In the New Testament, John
the Baptist confronted officials about morals, even scolding Herod the tetrarch
“for Herodias, his brother’s wife, and all the evil things that Herod had done”
(Luke 3:19). In Acts 24, Paul addresses
the Roman governor Felix “about righteousness, self-control, and the coming
judgment.” Paul held Felix accountable for his conduct as a public officeholder
and wife stealer. It is clear that Paul captured the governor’s attention, for
in verse 25, Felix was disturbed and sent Paul away.
The “God is
dead” movement of the 1960’s attempted to make God irrelevant to the culture. Once
God is removed from civic life, the remaining two characters - the individual
and the state – will be free to determine their own morality. In other words,
without Christian involvement in politics, there will be no counterbalance to the
government’s declaration of what is best for the people. And what will and has
occurred is the redefining of moral conduct. What was the old immorality is now

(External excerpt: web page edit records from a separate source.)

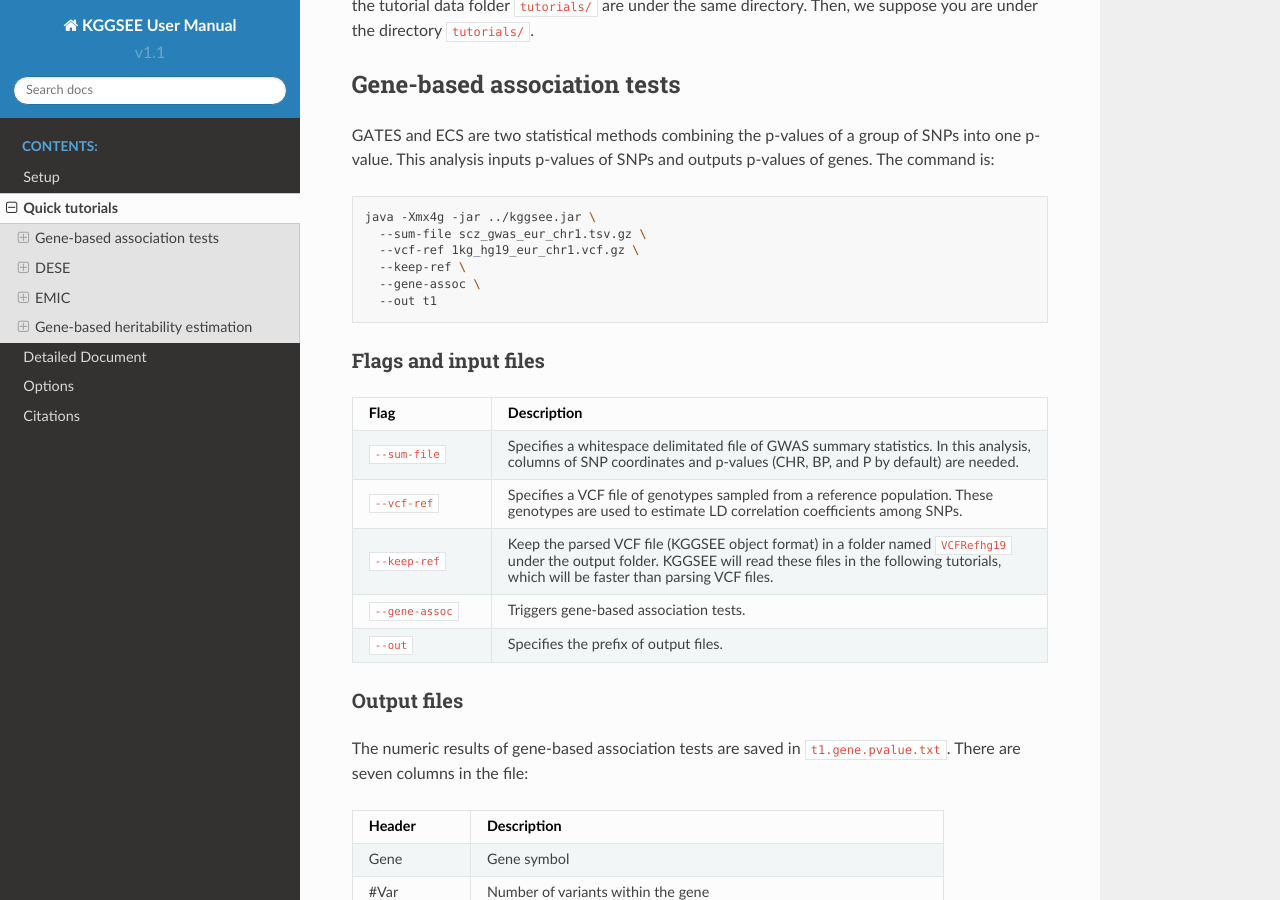
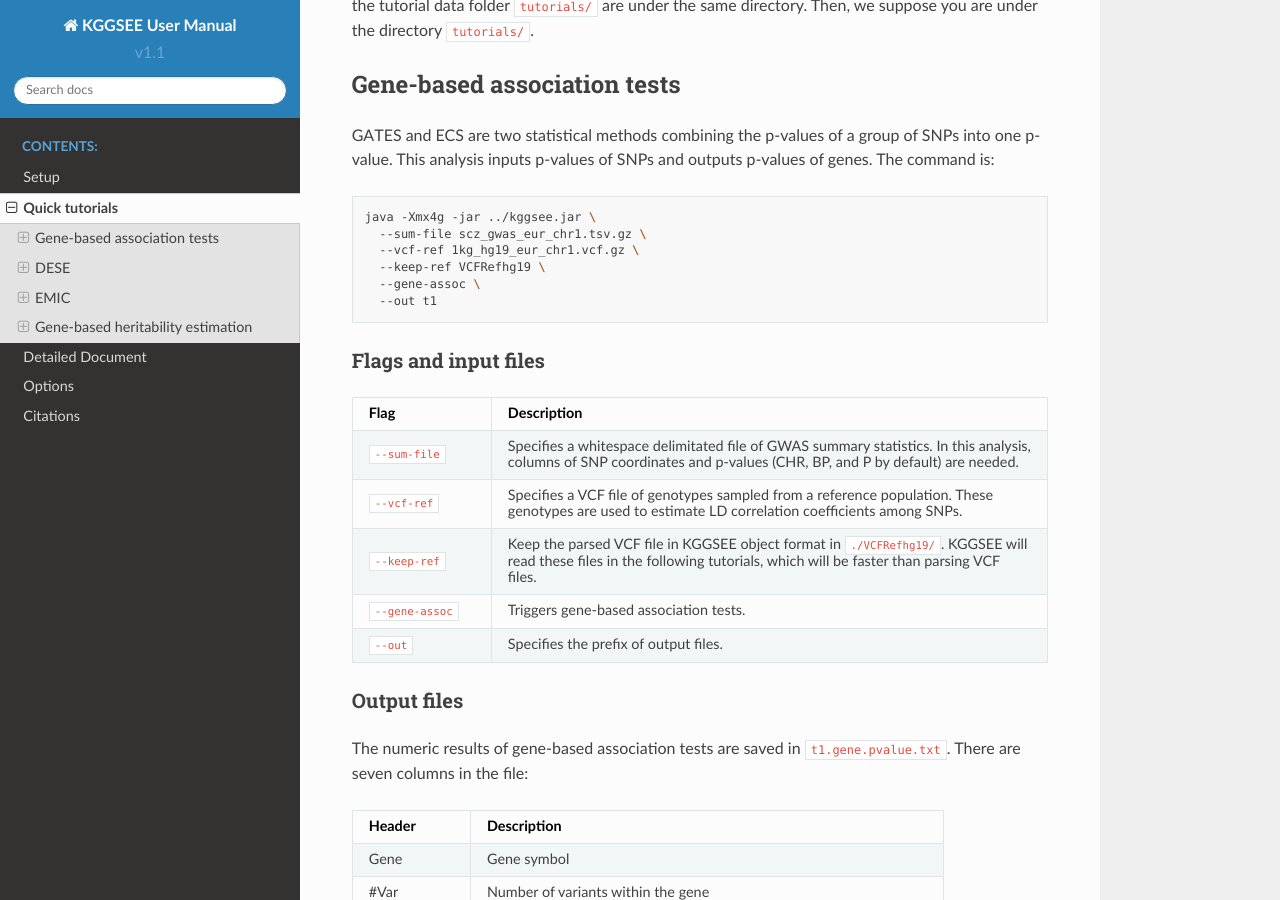
Before and after one commit to pmglab/KGGSEE, a Sphinx documentation site: the page built from doc/source/quick_tutorials.rst, in a window 1280 px wide and 900 px high, scrolled down 311 px. Built offline with Sphinx 7.4.7 and the Read the Docs theme 2.0.0, drawn with Linux system fonts in a browser that asks for light colours; some of the changed text lies outside the part shown.

Commit message:
Update keep_ref

```diff
--- a/doc/source/quick_tutorials.rst
+++ b/doc/source/quick_tutorials.rst
@@ -21,7 +21,7 @@
     java -Xmx4g -jar ../kggsee.jar \
       --sum-file scz_gwas_eur_chr1.tsv.gz \
       --vcf-ref 1kg_hg19_eur_chr1.vcf.gz \
-      --keep-ref \
+      --keep-ref VCFRefhg19 \
       --gene-assoc \
       --out t1
 
@@ -40,7 +40,7 @@
     * - ``--vcf-ref``
       - Specifies a VCF file of genotypes sampled from a reference population. These genotypes are used to estimate LD correlation coefficients among SNPs.
     * - ``--keep-ref``
-      - Keep the parsed VCF file (KGGSEE object format) in a folder named ``VCFRefhg19`` under the output folder. KGGSEE will read these files in the following tutorials, which will be faster than parsing VCF files.
+      - Keep the parsed VCF file in KGGSEE object format in ``./VCFRefhg19/``. KGGSEE will read these files in the following tutorials, which will be faster than parsing VCF files.
     * - ``--gene-assoc``
       - Triggers gene-based association tests.
     * - ``--out``
@@ -107,7 +107,7 @@
     * - ``--sum-file``
       - Specifies a whitespace delimitated file of GWAS summary statistics. In this analysis, columns of SNP coordinates and p-values are needed.
     * - ``--saved-ref``
-      - Specifies the folder of genotypes of reference population in KGGSEE object format, which is saved by the ``--keep-ref`` flag in the first tutorial.
+      - Specifies the directory of genotypes of reference population in KGGSEE object format, which is saved by the ``--keep-ref`` flag in the first tutorial.
     * - ``--expression-file``
       - Specifies a gene expression file that contains means and standard errors of gene expressions in multiple tissues/cell types. Here ``GTEx_v8_TMM.gene.meanSE.txt`` is for gene-level DESE. Try ``GTEx_v8_TMM.transcript.meanSE.txt`` for transcript-level DESE.
     * - ``--gene-condi``
@@ -195,7 +195,7 @@
     * - ``--sum-file``
       - Specifies a whitespace delimitated file of GWAS summary statistics. In this analysis, in addition to the columns of SNP coordinates and p-values, two columns of SNP alleles (named A1 and A2 by default), a column of A1 allele frequency (named FRQ_U by default), and two columns of SNP effect sizes (no default header) and their standard errors (named SE by default) are also needed.
     * - ``--saved-ref``
-      - Specifies the folder of genotypes of reference population in KGGSEE object format, which is saved by the ``--keep-ref`` flag in the first tutorial.
+      - Specifies the directory of genotypes of reference population in KGGSEE object format, which is saved by the ``--keep-ref`` flag in the first tutorial.
     * - ``--eqtl-file``
       - Specifies a fasta-styled file of SNPs' effects on gene expressions. Here ``GTEx_v8_gene_BrainBA9.eqtl.txt.gz`` for gene-level EMIC. Try ``GTEx_v8_transcript_BrainBA9.eqtl.txt.gz`` for transcript-level EMIC.
     * - ``--beta-col``
@@ -276,7 +276,7 @@
     * - ``--sum-file``
       - Specifies a whitespace delimitated file of GWAS summary statistics. In this analysis, in addition to the columns of SNP coordinates and p-values, two columns of case and control sample sizes are also needed.
     * - ``--saved-ref``
-      - Specifies the folder of genotypes of reference population in KGGSEE object format, which is saved by the ``--keep-ref`` flag in the first tutorial.
+      - Specifies the directory of genotypes of reference population in KGGSEE object format, which is saved by the ``--keep-ref`` flag in the first tutorial.
     * - ``--case-col``
       - Specifies the column name of the case sample size.
     * - ``--control-col``
```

the new politically correct morality. Isaiah 5:20 says, “Woe to those who call
good evil and evil good.”
The Christian religion has always
been the basis for judging this nation’s beliefs and values. The founding
fathers understood a moral government is based in the Judeo-Christian ethic. When values are debated in government, religion is at the core - whether it be Judeo-Christian or Secular Humanism. When the Christian religion is banished from the public sector,
then the vacuum created will be filled by paganism and religious secularism.
are citizens of two kingdoms – the kingdom of God and the kingdom of the state
or nation that God has placed them. They have a duty to be involved for the betterment
of man and the preaching of the gospel. Ephesians 5:11 exhorts us not to
participate in evil, but to expose it. How can evil be exposed if Christians
run from involvement in the society in which they live? We are called to be in
the world, but not of it; and being in it is to influence it for Christ. In
America one of the influences we are given is the vote; and therefore we are to
exercise it for righteousness sake.
Proclaiming the truth of the Gospel of Christ in the context of relationship, to confront the Church to return to "truetruth,"andtodiscipleandencouragepeopletogrowinfaithandparticipateininfluencingtheirculture.